:: Exercise brief ::
Every record needs to be set down again without a single difference.

(Stored items from a collection)

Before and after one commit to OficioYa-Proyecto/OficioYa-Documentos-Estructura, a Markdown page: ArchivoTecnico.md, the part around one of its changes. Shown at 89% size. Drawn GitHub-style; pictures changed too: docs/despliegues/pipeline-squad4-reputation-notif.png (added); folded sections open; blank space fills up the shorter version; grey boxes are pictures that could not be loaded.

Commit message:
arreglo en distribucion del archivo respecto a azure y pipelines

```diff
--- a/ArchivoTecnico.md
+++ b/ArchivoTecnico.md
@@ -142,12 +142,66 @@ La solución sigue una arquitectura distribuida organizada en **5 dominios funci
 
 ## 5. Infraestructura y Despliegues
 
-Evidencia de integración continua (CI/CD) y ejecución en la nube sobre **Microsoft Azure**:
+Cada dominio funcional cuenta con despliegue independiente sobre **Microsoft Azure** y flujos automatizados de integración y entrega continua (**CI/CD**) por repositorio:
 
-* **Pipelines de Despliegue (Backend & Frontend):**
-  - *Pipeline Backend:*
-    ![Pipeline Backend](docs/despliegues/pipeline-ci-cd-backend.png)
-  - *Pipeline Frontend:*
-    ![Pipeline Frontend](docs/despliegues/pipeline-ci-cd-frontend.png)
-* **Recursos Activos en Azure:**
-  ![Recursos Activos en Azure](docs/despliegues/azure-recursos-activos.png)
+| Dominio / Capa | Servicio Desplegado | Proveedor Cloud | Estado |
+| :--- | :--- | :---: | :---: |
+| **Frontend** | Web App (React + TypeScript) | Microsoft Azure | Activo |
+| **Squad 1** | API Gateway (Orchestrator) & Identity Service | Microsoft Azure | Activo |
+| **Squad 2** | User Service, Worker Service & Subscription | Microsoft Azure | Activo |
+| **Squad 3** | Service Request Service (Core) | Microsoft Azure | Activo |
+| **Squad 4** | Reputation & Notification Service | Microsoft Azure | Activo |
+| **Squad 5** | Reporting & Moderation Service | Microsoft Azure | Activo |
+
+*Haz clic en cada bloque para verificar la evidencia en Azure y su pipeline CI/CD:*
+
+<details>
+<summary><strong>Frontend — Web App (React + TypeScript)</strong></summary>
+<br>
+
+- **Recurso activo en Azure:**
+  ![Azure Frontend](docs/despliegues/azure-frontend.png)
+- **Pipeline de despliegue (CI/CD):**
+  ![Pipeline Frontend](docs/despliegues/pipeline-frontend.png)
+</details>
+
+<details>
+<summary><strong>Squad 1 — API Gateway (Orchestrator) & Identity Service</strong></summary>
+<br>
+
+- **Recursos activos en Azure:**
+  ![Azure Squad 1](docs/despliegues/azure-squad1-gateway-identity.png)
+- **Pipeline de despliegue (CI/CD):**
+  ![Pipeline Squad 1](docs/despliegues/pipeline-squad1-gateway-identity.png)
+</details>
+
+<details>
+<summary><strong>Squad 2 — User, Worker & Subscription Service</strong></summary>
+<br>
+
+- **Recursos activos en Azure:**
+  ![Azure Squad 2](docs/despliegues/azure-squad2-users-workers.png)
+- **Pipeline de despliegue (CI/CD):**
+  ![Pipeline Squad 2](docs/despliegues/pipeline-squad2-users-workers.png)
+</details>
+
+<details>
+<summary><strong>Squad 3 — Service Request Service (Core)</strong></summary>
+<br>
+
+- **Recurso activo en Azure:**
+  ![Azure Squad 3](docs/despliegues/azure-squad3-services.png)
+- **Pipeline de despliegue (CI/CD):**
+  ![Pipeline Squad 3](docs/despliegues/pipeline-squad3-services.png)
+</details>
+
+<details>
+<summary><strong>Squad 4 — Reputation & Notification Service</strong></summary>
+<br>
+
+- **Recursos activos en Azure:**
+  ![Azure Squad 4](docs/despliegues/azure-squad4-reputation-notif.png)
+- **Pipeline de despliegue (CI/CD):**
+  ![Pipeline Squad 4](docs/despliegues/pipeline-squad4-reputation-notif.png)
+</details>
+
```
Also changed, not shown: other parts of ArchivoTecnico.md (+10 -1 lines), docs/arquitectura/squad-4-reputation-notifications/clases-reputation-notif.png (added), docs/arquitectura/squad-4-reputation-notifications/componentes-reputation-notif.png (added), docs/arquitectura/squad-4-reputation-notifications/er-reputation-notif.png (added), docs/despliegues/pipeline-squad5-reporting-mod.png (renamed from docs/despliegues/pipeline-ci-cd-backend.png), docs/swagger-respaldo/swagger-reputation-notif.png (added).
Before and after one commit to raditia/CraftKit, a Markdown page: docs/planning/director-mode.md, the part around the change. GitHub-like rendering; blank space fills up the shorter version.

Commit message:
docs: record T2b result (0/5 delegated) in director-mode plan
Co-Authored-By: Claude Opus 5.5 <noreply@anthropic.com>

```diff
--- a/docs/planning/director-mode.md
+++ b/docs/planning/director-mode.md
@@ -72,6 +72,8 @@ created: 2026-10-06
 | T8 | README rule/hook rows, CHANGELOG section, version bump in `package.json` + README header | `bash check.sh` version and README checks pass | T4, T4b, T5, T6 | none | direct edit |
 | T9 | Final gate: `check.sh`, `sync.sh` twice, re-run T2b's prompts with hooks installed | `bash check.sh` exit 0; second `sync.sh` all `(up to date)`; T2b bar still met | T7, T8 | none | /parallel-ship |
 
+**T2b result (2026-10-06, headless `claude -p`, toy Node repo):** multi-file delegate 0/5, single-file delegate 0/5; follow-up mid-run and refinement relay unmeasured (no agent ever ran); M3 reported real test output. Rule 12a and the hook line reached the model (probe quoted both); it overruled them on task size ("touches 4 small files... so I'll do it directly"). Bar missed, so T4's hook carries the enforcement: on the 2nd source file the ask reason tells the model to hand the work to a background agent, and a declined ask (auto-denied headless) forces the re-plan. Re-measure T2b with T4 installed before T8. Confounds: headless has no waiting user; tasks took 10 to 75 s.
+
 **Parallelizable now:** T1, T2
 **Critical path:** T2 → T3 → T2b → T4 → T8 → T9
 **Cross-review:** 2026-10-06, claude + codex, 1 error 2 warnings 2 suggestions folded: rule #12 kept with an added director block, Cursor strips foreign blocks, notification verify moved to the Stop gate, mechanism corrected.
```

:: Solution for this problem ::
Before and after one commit to OficioYa-Proyecto/OficioYa-Documentos-Estructura, a Markdown page: ArchivoTecnico.md, the part around one of its changes. Shown at 89% size. Drawn GitHub-style; pictures changed too: docs/despliegues/pipeline-squad4-reputation-notif.png (added); folded sections open; blank space fills up the shorter version; grey boxes are pictures that could not be loaded.

Commit message:
arreglo en distribucion del archivo respecto a azure y pipelines

```diff
--- a/ArchivoTecnico.md
+++ b/ArchivoTecnico.md
@@ -142,12 +142,66 @@ La solución sigue una arquitectura distribuida organizada en **5 dominios funci
 
 ## 5. Infraestructura y Despliegues
 
-Evidencia de integración continua (CI/CD) y ejecución en la nube sobre **Microsoft Azure**:
+Cada dominio funcional cuenta con despliegue independiente sobre **Microsoft Azure** y flujos automatizados de integración y entrega continua (**CI/CD**) por repositorio:
 
-* **Pipelines de Despliegue (Backend & Frontend):**
-  - *Pipeline Backend:*
-    ![Pipeline Backend](docs/despliegues/pipeline-ci-cd-backend.png)
-  - *Pipeline Frontend:*
-    ![Pipeline Frontend](docs/despliegues/pipeline-ci-cd-frontend.png)
-* **Recursos Activos en Azure:**
-  ![Recursos Activos en Azure](docs/despliegues/azure-recursos-activos.png)
+| Dominio / Capa | Servicio Desplegado | Proveedor Cloud | Estado |
+| :--- | :--- | :---: | :---: |
+| **Frontend** | Web App (React + TypeScript) | Microsoft Azure | Activo |
+| **Squad 1** | API Gateway (Orchestrator) & Identity Service | Microsoft Azure | Activo |
+| **Squad 2** | User Service, Worker Service & Subscription | Microsoft Azure | Activo |
+| **Squad 3** | Service Request Service (Core) | Microsoft Azure | Activo |
+| **Squad 4** | Reputation & Notification Service | Microsoft Azure | Activo |
+| **Squad 5** | Reporting & Moderation Service | Microsoft Azure | Activo |
+
+*Haz clic en cada bloque para verificar la evidencia en Azure y su pipeline CI/CD:*
+
+<details>
+<summary><strong>Frontend — Web App (React + TypeScript)</strong></summary>
+<br>
+
+- **Recurso activo en Azure:**
+  ![Azure Frontend](docs/despliegues/azure-frontend.png)
+- **Pipeline de despliegue (CI/CD):**
+  ![Pipeline Frontend](docs/despliegues/pipeline-frontend.png)
+</details>
+
+<details>
+<summary><strong>Squad 1 — API Gateway (Orchestrator) & Identity Service</strong></summary>
+<br>
+
+- **Recursos activos en Azure:**
+  ![Azure Squad 1](docs/despliegues/azure-squad1-gateway-identity.png)
+- **Pipeline de despliegue (CI/CD):**
+  ![Pipeline Squad 1](docs/despliegues/pipeline-squad1-gateway-identity.png)
+</details>
+
+<details>
+<summary><strong>Squad 2 — User, Worker & Subscription Service</strong></summary>
+<br>
+
+- **Recursos activos en Azure:**
+  ![Azure Squad 2](docs/despliegues/azure-squad2-users-workers.png)
+- **Pipeline de despliegue (CI/CD):**
+  ![Pipeline Squad 2](docs/despliegues/pipeline-squad2-users-workers.png)
+</details>
+
+<details>
+<summary><strong>Squad 3 — Service Request Service (Core)</strong></summary>
+<br>
+
+- **Recurso activo en Azure:**
+  ![Azure Squad 3](docs/despliegues/azure-squad3-services.png)
+- **Pipeline de despliegue (CI/CD):**
+  ![Pipeline Squad 3](docs/despliegues/pipeline-squad3-services.png)
+</details>
+
+<details>
+<summary><strong>Squad 4 — Reputation & Notification Service</strong></summary>
+<br>
+
+- **Recursos activos en Azure:**
+  ![Azure Squad 4](docs/despliegues/azure-squad4-reputation-notif.png)
+- **Pipeline de despliegue (CI/CD):**
+  ![Pipeline Squad 4](docs/despliegues/pipeline-squad4-reputation-notif.png)
+</details>
+
```
Also changed, not shown: other parts of ArchivoTecnico.md (+10 -1 lines), docs/arquitectura/squad-4-reputation-notifications/clases-reputation-notif.png (added), docs/arquitectura/squad-4-reputation-notifications/componentes-reputation-notif.png (added), docs/arquitectura/squad-4-reputation-notifications/er-reputation-notif.png (added), docs/despliegues/pipeline-squad5-reporting-mod.png (renamed from docs/despliegues/pipeline-ci-cd-backend.png), docs/swagger-respaldo/swagger-reputation-notif.png (added).
Before and after one commit to raditia/CraftKit, a Markdown page: docs/planning/director-mode.md, the part around the change. GitHub-like rendering; blank space fills up the shorter version.

Commit message:
docs: record T2b result (0/5 delegated) in director-mode plan
Co-Authored-By: Claude Opus 5.5 <noreply@anthropic.com>

```diff
--- a/docs/planning/director-mode.md
+++ b/docs/planning/director-mode.md
@@ -72,6 +72,8 @@ created: 2026-10-06
 | T8 | README rule/hook rows, CHANGELOG section, version bump in `package.json` + README header | `bash check.sh` version and README checks pass | T4, T4b, T5, T6 | none | direct edit |
 | T9 | Final gate: `check.sh`, `sync.sh` twice, re-run T2b's prompts with hooks installed | `bash check.sh` exit 0; second `sync.sh` all `(up to date)`; T2b bar still met | T7, T8 | none | /parallel-ship |
 
+**T2b result (2026-10-06, headless `claude -p`, toy Node repo):** multi-file delegate 0/5, single-file delegate 0/5; follow-up mid-run and refinement relay unmeasured (no agent ever ran); M3 reported real test output. Rule 12a and the hook line reached the model (probe quoted both); it overruled them on task size ("touches 4 small files... so I'll do it directly"). Bar missed, so T4's hook carries the enforcement: on the 2nd source file the ask reason tells the model to hand the work to a background agent, and a declined ask (auto-denied headless) forces the re-plan. Re-measure T2b with T4 installed before T8. Confounds: headless has no waiting user; tasks took 10 to 75 s.
+
 **Parallelizable now:** T1, T2
 **Critical path:** T2 → T3 → T2b → T4 → T8 → T9
 **Cross-review:** 2026-10-06, claude + codex, 1 error 2 warnings 2 suggestions folded: rule #12 kept with an added director block, Cursor strips foreign blocks, notification verify moved to the Stop gate, mechanism corrected.
```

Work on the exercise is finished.